[Input data — start]
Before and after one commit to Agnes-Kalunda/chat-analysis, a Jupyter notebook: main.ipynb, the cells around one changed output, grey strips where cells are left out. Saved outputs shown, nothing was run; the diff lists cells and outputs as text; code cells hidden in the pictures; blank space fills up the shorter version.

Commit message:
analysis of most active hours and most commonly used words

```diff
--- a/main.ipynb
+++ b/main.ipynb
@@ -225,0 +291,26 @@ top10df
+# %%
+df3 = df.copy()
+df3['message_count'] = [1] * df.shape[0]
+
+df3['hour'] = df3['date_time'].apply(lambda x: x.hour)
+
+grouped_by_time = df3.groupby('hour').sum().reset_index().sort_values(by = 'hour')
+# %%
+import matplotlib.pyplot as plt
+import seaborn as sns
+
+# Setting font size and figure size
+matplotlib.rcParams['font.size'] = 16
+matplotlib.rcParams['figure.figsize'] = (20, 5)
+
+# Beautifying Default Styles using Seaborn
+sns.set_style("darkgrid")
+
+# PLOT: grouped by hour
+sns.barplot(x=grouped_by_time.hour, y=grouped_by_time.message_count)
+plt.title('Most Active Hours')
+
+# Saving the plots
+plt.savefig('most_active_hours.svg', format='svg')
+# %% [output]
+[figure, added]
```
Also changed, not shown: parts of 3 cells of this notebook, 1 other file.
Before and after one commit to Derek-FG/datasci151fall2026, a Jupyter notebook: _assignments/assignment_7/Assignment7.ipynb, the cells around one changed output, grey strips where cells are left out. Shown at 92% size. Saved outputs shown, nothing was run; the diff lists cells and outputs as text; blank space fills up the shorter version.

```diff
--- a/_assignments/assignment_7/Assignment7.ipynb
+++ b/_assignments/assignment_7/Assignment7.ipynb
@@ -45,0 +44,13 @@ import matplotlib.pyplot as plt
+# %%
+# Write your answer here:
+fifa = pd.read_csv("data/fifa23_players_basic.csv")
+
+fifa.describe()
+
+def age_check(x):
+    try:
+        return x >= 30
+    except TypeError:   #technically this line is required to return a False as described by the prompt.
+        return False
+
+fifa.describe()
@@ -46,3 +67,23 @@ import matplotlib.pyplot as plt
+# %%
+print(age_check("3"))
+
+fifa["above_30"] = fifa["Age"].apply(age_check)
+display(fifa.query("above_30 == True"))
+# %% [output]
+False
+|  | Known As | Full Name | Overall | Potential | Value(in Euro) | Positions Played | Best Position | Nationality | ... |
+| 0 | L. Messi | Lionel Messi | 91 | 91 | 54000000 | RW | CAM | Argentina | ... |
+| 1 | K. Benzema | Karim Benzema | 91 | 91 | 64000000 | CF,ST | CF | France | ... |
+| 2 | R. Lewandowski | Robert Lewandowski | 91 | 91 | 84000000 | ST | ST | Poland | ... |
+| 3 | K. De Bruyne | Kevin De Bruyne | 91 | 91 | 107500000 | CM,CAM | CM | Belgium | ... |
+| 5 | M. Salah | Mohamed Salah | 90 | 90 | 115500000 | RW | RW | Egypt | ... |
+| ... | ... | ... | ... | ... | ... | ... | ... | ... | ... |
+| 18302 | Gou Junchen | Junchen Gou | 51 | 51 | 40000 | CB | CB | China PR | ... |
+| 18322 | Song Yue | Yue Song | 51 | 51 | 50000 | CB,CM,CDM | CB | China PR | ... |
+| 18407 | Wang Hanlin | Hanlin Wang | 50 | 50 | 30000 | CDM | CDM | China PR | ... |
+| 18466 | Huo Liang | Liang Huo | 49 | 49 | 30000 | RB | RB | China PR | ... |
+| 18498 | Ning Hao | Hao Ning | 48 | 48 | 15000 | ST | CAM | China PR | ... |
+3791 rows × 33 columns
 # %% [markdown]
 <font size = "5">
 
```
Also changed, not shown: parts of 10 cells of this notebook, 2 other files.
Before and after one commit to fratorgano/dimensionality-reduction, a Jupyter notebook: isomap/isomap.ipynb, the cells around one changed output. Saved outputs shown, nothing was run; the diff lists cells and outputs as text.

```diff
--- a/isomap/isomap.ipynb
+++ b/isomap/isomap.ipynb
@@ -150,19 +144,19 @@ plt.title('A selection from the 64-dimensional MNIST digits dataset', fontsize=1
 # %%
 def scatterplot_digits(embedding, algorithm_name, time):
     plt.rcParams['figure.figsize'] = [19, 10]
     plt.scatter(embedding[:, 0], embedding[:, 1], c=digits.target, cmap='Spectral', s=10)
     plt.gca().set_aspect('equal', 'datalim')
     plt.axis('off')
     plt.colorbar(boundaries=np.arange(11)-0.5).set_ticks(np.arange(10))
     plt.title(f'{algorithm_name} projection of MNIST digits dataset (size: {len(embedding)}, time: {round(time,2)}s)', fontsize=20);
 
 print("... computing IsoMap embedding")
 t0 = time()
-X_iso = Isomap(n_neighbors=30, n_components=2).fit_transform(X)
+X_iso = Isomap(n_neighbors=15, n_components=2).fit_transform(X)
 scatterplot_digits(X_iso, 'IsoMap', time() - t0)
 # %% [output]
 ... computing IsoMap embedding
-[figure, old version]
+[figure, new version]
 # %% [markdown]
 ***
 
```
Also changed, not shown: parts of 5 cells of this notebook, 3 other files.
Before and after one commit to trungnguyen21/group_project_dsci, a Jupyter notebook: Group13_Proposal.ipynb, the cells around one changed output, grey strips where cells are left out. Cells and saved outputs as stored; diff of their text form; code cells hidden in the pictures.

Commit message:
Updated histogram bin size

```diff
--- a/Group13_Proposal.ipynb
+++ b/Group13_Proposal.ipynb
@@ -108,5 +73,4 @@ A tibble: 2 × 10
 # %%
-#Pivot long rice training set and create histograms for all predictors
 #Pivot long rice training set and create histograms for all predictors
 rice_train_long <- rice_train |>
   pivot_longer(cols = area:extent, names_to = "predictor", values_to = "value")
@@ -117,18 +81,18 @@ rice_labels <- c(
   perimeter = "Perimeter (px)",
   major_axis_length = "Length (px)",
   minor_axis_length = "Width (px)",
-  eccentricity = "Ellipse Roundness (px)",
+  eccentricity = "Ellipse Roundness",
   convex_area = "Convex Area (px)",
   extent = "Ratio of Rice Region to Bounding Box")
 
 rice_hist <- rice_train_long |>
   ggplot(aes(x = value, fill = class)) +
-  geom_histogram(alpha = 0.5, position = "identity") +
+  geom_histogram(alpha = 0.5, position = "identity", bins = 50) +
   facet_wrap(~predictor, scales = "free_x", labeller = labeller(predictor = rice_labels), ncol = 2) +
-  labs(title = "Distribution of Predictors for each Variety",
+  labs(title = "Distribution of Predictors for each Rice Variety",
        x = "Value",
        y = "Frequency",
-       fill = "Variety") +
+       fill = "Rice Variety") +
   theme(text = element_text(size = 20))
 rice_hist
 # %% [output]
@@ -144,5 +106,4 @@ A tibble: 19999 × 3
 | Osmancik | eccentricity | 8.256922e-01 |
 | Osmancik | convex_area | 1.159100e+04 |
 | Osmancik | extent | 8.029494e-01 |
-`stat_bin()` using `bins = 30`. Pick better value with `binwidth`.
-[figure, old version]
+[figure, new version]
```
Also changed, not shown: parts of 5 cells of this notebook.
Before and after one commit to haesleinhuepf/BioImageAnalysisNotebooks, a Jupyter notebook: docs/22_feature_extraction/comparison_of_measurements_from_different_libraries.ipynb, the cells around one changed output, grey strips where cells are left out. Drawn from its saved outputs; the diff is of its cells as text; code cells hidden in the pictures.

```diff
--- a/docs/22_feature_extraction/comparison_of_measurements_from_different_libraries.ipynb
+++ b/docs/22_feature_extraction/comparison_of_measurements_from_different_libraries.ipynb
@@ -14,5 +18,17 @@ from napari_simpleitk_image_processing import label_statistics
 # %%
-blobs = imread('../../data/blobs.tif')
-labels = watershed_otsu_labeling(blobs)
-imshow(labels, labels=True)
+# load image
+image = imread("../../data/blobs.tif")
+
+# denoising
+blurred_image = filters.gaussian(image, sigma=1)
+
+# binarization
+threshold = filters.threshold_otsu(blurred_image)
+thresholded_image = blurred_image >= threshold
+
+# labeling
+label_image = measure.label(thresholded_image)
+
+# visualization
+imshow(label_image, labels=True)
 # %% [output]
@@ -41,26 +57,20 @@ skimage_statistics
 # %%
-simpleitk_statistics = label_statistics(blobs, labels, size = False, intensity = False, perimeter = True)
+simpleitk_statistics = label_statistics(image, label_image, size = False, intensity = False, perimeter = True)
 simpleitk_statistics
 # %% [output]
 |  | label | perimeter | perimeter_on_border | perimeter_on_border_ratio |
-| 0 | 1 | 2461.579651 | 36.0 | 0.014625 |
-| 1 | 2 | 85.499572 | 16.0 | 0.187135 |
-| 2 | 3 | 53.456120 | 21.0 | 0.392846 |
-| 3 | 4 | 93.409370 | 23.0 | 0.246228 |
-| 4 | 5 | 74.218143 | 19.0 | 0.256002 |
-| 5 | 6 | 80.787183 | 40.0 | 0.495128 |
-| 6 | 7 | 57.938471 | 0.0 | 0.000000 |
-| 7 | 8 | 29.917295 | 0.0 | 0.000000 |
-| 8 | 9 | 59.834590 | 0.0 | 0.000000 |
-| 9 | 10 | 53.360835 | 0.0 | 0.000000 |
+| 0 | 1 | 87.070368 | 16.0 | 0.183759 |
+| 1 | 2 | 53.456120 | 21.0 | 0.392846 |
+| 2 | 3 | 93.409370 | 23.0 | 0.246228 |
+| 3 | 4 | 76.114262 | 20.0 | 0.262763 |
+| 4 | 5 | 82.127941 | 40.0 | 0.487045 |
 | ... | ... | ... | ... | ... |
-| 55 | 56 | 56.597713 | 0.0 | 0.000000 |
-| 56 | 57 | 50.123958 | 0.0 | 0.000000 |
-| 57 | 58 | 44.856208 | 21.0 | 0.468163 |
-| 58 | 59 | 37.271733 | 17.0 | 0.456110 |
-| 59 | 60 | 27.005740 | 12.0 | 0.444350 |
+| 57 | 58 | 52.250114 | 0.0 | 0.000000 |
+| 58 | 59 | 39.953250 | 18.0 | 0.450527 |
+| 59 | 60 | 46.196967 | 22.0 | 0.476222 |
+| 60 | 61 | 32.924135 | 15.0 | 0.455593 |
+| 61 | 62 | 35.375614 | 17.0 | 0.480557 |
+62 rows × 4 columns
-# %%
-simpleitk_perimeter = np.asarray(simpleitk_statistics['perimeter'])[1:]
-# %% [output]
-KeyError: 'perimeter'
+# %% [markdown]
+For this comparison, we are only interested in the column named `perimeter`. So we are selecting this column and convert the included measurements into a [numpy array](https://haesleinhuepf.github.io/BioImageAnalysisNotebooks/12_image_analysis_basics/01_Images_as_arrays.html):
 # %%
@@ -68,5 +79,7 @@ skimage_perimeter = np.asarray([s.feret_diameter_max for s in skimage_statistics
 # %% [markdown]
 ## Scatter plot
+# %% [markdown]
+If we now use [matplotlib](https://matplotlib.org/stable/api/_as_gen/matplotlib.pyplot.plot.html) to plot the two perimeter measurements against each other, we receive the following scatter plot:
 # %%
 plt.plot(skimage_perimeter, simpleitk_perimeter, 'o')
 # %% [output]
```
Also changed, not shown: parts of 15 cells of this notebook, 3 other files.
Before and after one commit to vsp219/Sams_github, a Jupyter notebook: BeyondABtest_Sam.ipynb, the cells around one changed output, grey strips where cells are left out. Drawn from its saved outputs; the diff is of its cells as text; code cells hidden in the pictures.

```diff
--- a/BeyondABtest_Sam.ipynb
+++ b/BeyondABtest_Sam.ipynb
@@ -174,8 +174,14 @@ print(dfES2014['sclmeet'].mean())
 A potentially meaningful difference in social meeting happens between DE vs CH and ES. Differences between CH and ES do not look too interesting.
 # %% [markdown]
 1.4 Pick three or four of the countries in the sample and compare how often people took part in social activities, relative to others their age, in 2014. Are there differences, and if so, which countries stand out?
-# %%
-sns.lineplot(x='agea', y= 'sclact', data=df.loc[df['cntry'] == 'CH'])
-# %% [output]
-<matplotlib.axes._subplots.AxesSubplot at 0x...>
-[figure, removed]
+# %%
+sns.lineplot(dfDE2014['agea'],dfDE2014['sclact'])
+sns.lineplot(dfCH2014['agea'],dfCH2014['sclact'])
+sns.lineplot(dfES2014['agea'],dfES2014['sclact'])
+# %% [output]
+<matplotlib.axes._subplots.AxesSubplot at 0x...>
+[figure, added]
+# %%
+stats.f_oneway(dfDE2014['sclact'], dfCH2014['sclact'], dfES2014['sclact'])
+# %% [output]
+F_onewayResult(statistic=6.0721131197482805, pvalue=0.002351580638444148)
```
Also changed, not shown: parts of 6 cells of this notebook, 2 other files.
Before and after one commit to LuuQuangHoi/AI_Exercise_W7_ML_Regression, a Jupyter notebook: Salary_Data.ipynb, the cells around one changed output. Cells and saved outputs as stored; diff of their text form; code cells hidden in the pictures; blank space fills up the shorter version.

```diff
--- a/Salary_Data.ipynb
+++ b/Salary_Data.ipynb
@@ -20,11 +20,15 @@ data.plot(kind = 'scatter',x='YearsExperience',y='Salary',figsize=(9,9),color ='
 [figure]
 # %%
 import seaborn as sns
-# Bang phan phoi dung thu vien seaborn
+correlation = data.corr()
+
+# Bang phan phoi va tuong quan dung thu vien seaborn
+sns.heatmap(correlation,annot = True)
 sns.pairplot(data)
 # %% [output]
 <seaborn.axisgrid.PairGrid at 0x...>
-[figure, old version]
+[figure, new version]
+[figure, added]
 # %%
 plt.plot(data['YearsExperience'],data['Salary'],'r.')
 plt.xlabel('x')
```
[Input data — finish]
# Required work
Count how many lines above carry the word "shown". Only the number is required.

# Answer below
9